Source records:
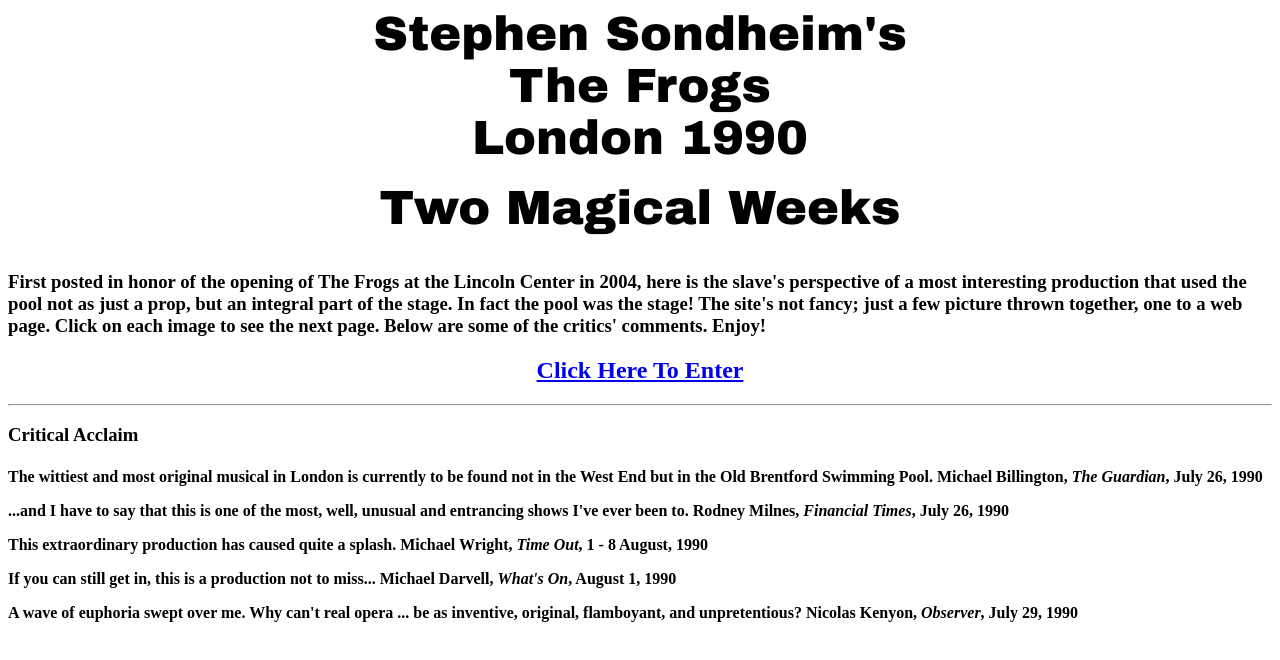
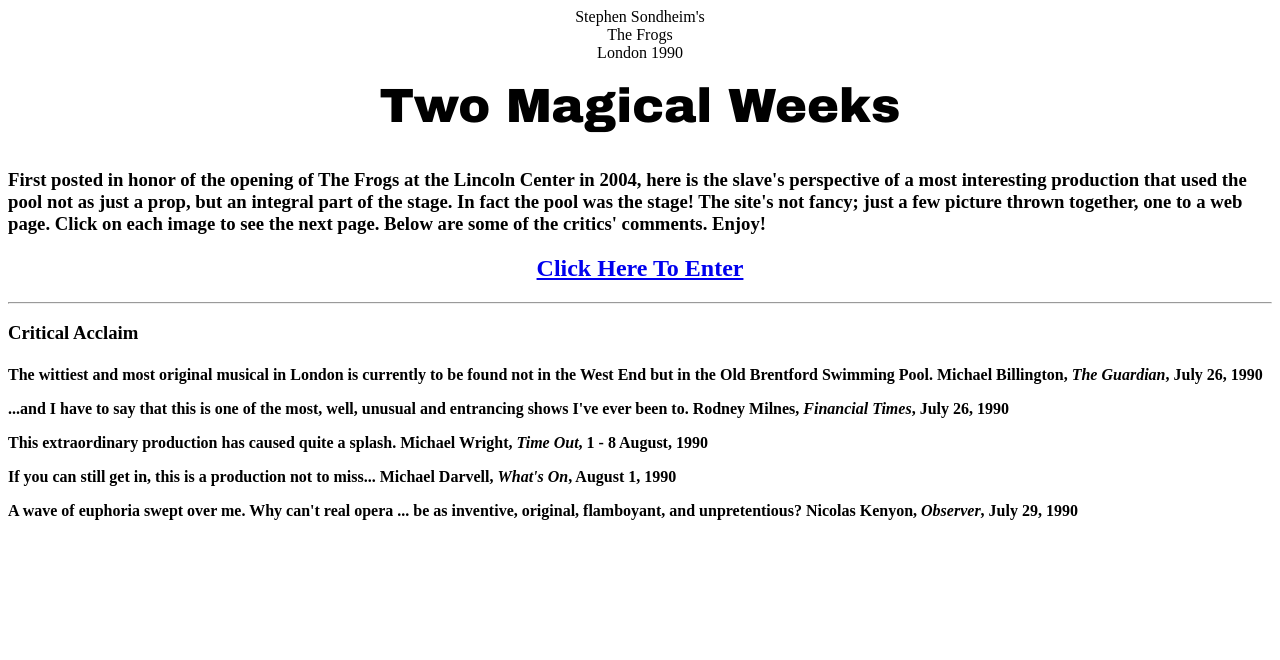
Before and after one commit to Bob-Husson/Bob-Husson.github.io, a plain HTML site: page index.html in a window 1280 px wide. Drawn offline with Linux system fonts and the light colour scheme.

Commit message:
Update index.html

```diff
--- a/index.html
+++ b/index.html
@@ -6,8 +6,7 @@
 	font-family: Tahoma; color: blue; background-color: silver
 </style>
 </HEAD>
-<BODY BGCOLOR="#ffffff">
-<FONT FACE="arial black" SIZE="30">
+
 
 <center>Stephen Sondheim's<br>The Frogs<br>London 1990</font><br>
 <br><FONT FACE="arial black" SIZE="30">Two Magical Weeks</font></center><br><h3>First posted in honor of the
```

PROBLEM STATEMENT
Give the lines of the entries above exactly as they appear, leaving out each picture.

RESPONSE
Before and after one commit to Bob-Husson/Bob-Husson.github.io, a plain HTML site: page index.html in a window 1280 px wide. Drawn offline with Linux system fonts and the light colour scheme.

Commit message:
Update index.html

```diff
--- a/index.html
+++ b/index.html
@@ -6,8 +6,7 @@
 	font-family: Tahoma; color: blue; background-color: silver
 </style>
 </HEAD>
-<BODY BGCOLOR="#ffffff">
-<FONT FACE="arial black" SIZE="30">
+
 
 <center>Stephen Sondheim's<br>The Frogs<br>London 1990</font><br>
 <br><FONT FACE="arial black" SIZE="30">Two Magical Weeks</font></center><br><h3>First posted in honor of the
```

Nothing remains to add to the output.